With the storm season upon us, thoughts of protection from our shelters seem to swirl to the front of our minds like the hurricanes we worry about. Many areas, especially along the coastline, have a mandate for buildings to have some type of storm resistance. Although there may be several options to meet code and weather a storm, one of the convenient methods is to specify and install impact resistant glazing. When glazing system has been properly vetted through the performance protocols and the glass is capable of withstanding impact and subsequent cyclical loads it is ready to protect 24/7. One of the attractive attributes of a hurricane resistant glazing system is that nothing needs to be done before the storm to ensure the protection is in place. There is also the comfort of knowing there is nothing to remove after the storm or storm season to be in compliance with local removal[i] ordinances. The key is, the glass in those window systems needs to be impact resistant and that typically means and enhanced glass like laminated glass.

When considering how to enhance the performance of glass, few architectural products pack as much power as the simple laminated glass interlayer. Saflex® and Vanceva® Polyvinyl butyral (PVB) interlayer in laminated glass offers a slate of added benefits to glazing, which include safety, security, storm protection, acoustic performance and structural stability. In past decades, advanced interlayer products from companies like Eastman Chemical Company have furthered the science of interlayers moving from conventional to specialty products.

Many of these advanced interlayers can also be combined into one laminated glass unit or incorporated as one or more lites of an insulating glass unit to provide strength, impact resistance for hurricane and security applications such as schools and high-risk facilities.

The hygienic aspects of glass and ease and efficiency of cleaning versus more porous façade and wall coverings have also added to the multi-functional intrigue of using glass. The surface of glass has been found easy to clean with germicide and disinfecting solutions with virtually no impact on the durability of the glazing when following manufacturers’ recommended practices.
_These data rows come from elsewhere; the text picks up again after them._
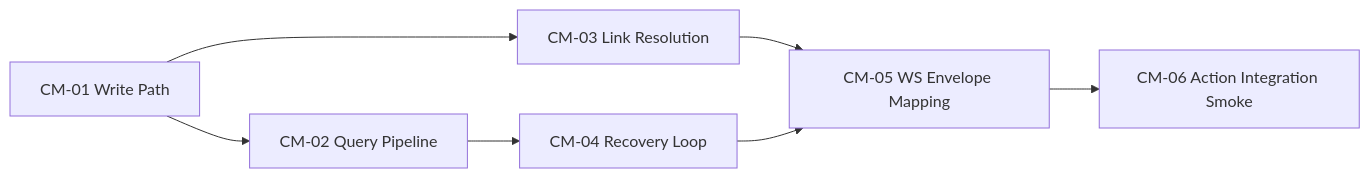
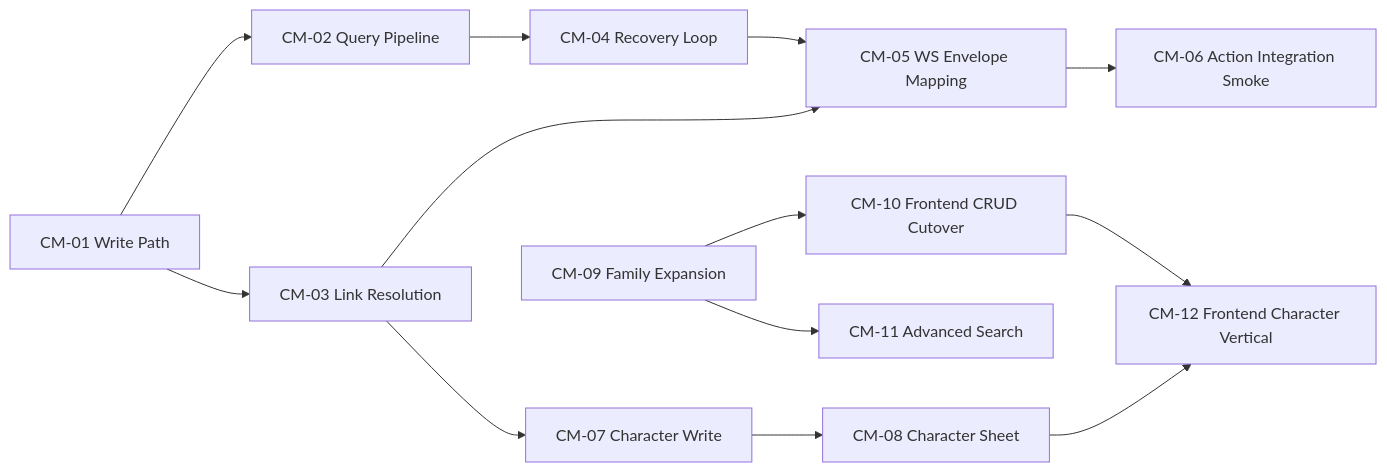
Before and after one commit to Pixelfehler310/cmv2: the diagram in ISSUES/architecture/02_implementations/SPRINT_02_CONTENT_MANAGEMENT_BOARD.md, drawn with Mermaid. The commit also changed other lines of this file and 15 other files, not shown here.

````diff
--- a/ISSUES/architecture/02_implementations/SPRINT_02_CONTENT_MANAGEMENT_BOARD.md
+++ b/ISSUES/architecture/02_implementations/SPRINT_02_CONTENT_MANAGEMENT_BOARD.md
@@ -104,9 +119,15 @@
 ```mermaid
 flowchart LR
     CM01[CM-01 Write Path] --> CM02[CM-02 Query Pipeline]
     CM01 --> CM03[CM-03 Link Resolution]
     CM02 --> CM04[CM-04 Recovery Loop]
     CM03 --> CM05[CM-05 WS Envelope Mapping]
     CM04 --> CM05
     CM05 --> CM06[CM-06 Action Integration Smoke]
+    CM03 --> CM07[CM-07 Character Write]
+    CM07 --> CM08[CM-08 Character Sheet]
+    CM08 --> CM12[CM-12 Frontend Character Vertical]
+    CM09[CM-09 Family Expansion] --> CM10[CM-10 Frontend CRUD Cutover]
+    CM09 --> CM11[CM-11 Advanced Search]
+    CM10 --> CM12
 ```
````
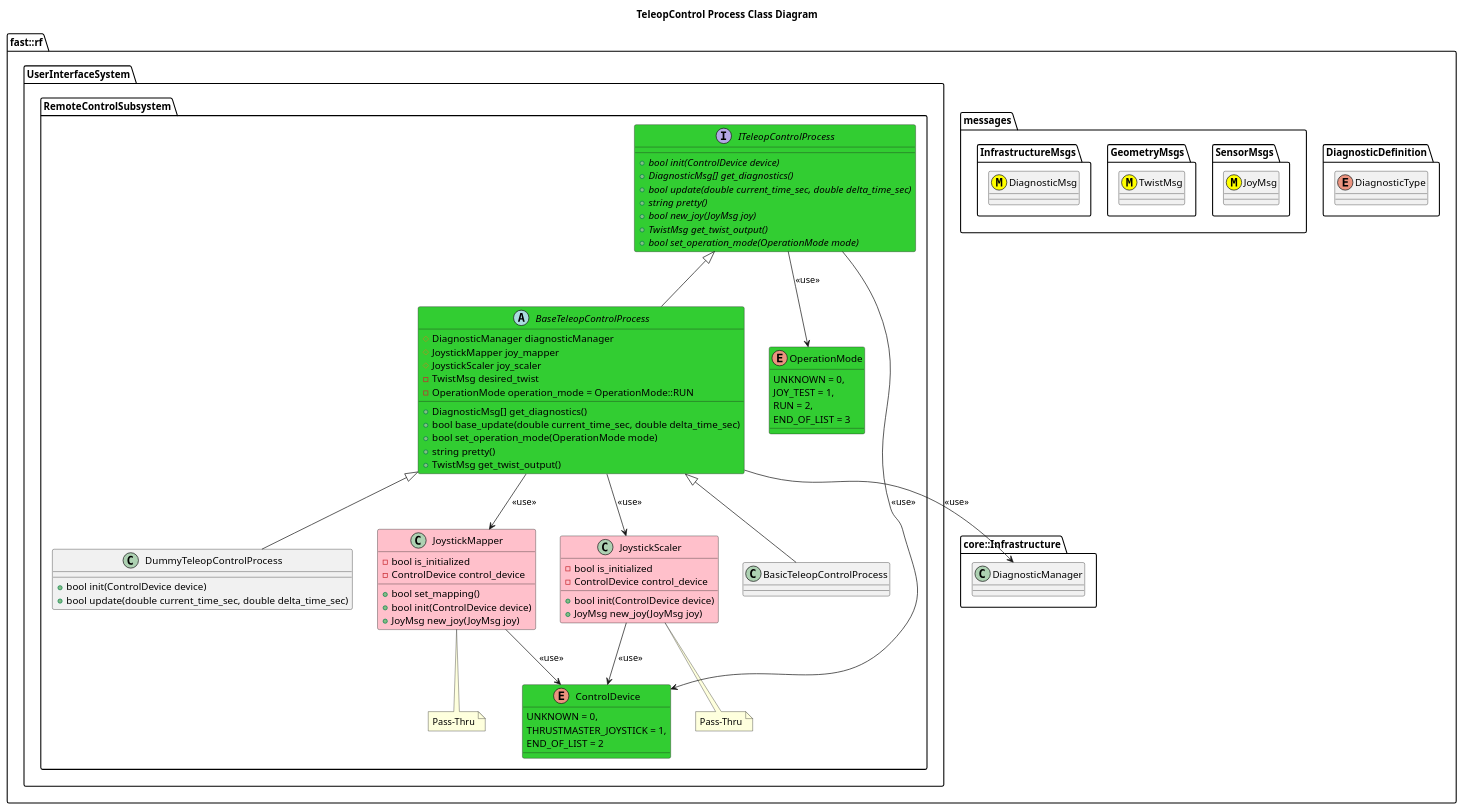
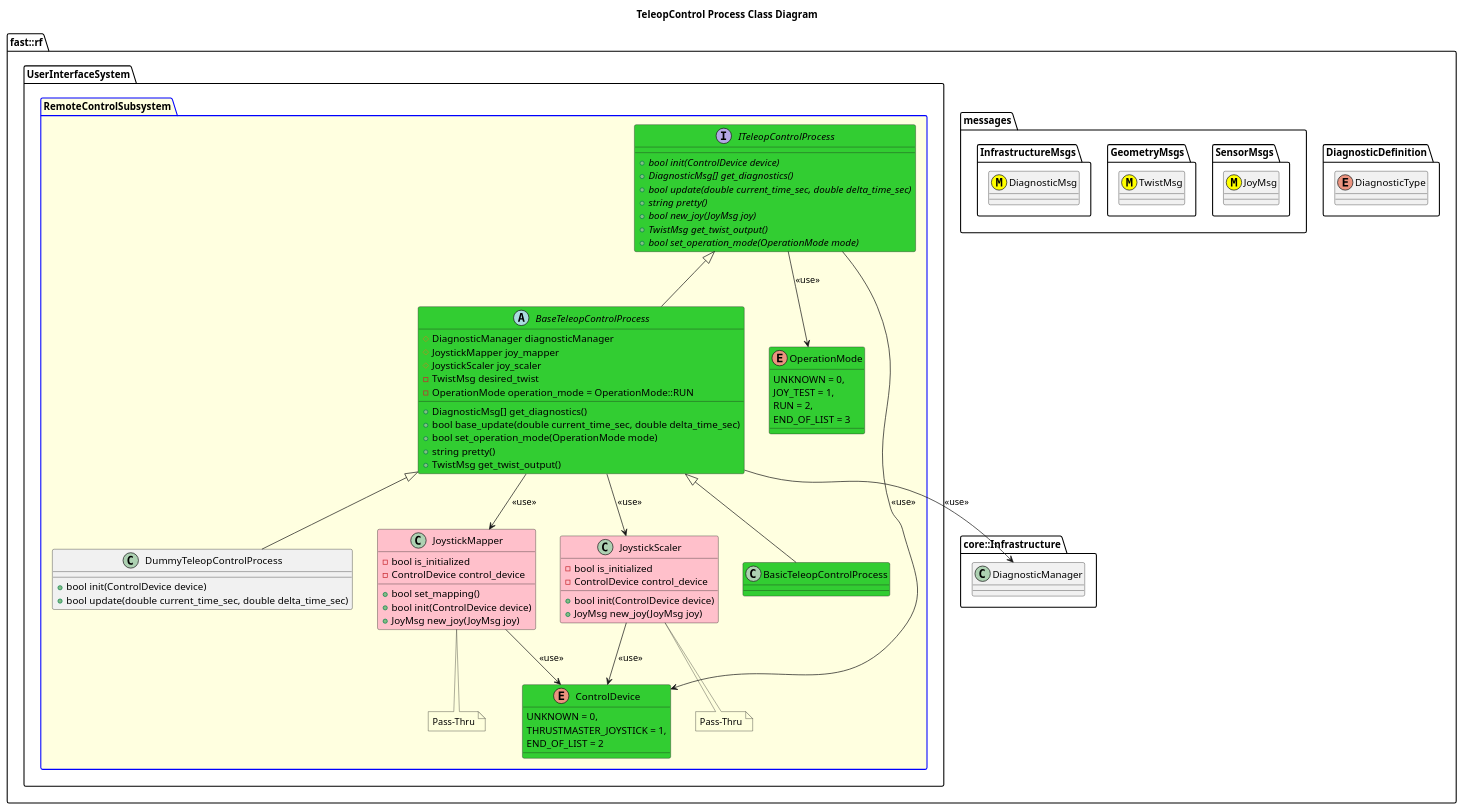
The diagram in Systems/UserInterface/Subsystems/RemoteControl/Processes/TeleopControl/doc/puml/TeleopControlProcessClassDiagram.puml (fastrobotics/robot_framework), drawn with PlantUML before and after one commit. The commit also changed 64 other files, not shown here.

```diff
--- a/Systems/UserInterface/Subsystems/RemoteControl/Processes/TeleopControl/doc/puml/TeleopControlProcessClassDiagram.puml
+++ b/Systems/UserInterface/Subsystems/RemoteControl/Processes/TeleopControl/doc/puml/TeleopControlProcessClassDiagram.puml
@@ -1,95 +1,96 @@
 @startuml
 title TeleopControl Process Class Diagram
 
 namespace fast::rf {
   namespace DiagnosticDefinition {
     enum DiagnosticType
   }
   namespace messages {
     namespace SensorMsgs {
       class JoyMsg <<(M,#FFFF00)>>
     }
     namespace GeometryMsgs {
       class TwistMsg <<(M,#FFFF00)>>
     }
     namespace InfrastructureMsgs {
       class DiagnosticMsg <<(M,#FFFF00)>>
     }
   }
   namespace core::Infrastructure {
     class DiagnosticManager
   }
   namespace UserInterfaceSystem {
-    namespace RemoteControlSubsystem {
+    package RemoteControlSubsystem #LightYellow;line:blue {
       enum OperationMode #LimeGreen {
         UNKNOWN = 0,
         JOY_TEST = 1,
         RUN = 2,
         END_OF_LIST = 3
       }
       enum ControlDevice #LimeGreen {
         UNKNOWN = 0,
         THRUSTMASTER_JOYSTICK = 1,
         END_OF_LIST = 2
       }
       interface ITeleopControlProcess #LimeGreen {
         +{abstract} bool init(ControlDevice device)
         +{abstract} DiagnosticMsg[] get_diagnostics()
         +{abstract} bool update(double current_time_sec, double delta_time_sec)
         +{abstract} string pretty()
         +{abstract} bool new_joy(JoyMsg joy)
         +{abstract} TwistMsg get_twist_output()
         +{abstract} bool set_operation_mode(OperationMode mode)
       }
       ITeleopControlProcess --> OperationMode: <<use>>
       ITeleopControlProcess --> ControlDevice: <<use>>
       class JoystickMapper #Pink {
         +bool set_mapping()
         +bool init(ControlDevice device)
         +JoyMsg new_joy(JoyMsg joy)
         -bool is_initialized
         -ControlDevice control_device
       }
       JoystickMapper --> ControlDevice: <<use>>
       note bottom of JoystickMapper
         Pass-Thru
       end note
       class JoystickScaler #Pink {
         +bool init(ControlDevice device)
         +JoyMsg new_joy(JoyMsg joy)
         -bool is_initialized
         -ControlDevice control_device
       }
       JoystickScaler --> ControlDevice: <<use>>
       note bottom of JoystickScaler
         Pass-Thru
       end note
       abstract BaseTeleopControlProcess #LimeGreen {
         +DiagnosticMsg[] get_diagnostics()
         +bool base_update(double current_time_sec, double delta_time_sec)
         +bool set_operation_mode(OperationMode mode)
         +string pretty()
         #DiagnosticManager diagnosticManager
         #JoystickMapper joy_mapper
         #JoystickScaler joy_scaler
         +TwistMsg get_twist_output()
         -TwistMsg desired_twist
         -OperationMode operation_mode = OperationMode::RUN
 
       }
       BaseTeleopControlProcess -up-|> ITeleopControlProcess
       BaseTeleopControlProcess --> DiagnosticManager: <<use>>
       BaseTeleopControlProcess --> JoystickMapper: <<use>>
       BaseTeleopControlProcess --> JoystickScaler: <<use>>
       
-      class BasicTeleopControlProcess
+      class BasicTeleopControlProcess #LimeGreen
       BasicTeleopControlProcess -up-|> BaseTeleopControlProcess
       class DummyTeleopControlProcess {
         +bool init(ControlDevice device)
         +bool update(double current_time_sec, double delta_time_sec)
       }
       DummyTeleopControlProcess -up-|> BaseTeleopControlProcess
+
     }
   }
 }
 @enduml
```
Another important multi-functional attribute relates to aesthetics, which are highly valued. Since the glass edges are exposed to varying weather conditions, the interlayers have been designed to be robust, preserving the beautiful appearance. Acoustic and safety benefits as well as an impressive range of colors are also achieved using Saflex and Vanceva interlayer systems.

While trends come and go, the “trend” of multi-functional glass has long-lasting, impactful staying power. High-performance interlayers add to the stability, design flexibility and adaptability of architectural glass. Meeting building codes, providing strength, sound damping, solar control, visual beauty and impact resistance for safety, security, storm protection and post breakage performance are all functions attainable with laminated glass when using proper design. Where once there was hesitation for use, due to engineered products, heightened awareness, changing guidelines or building safety codes; the multifunctional capability of laminated glass with Saflex and Vanceva PVB interlayers has been confirmed and accepted for commercial, residential and institution use. In the 28 years since hurricane Andrew, laminated glass for hurricane impact resistance has demonstrated its protection capability. Now coupling that capability with sound control, color options, solar control enhancements, structural performance and security performance in a multifunctional glazing is not only easy to do, it is a desired option that continues to grow. Michael Ondrus can be reached at +1 419 705 6857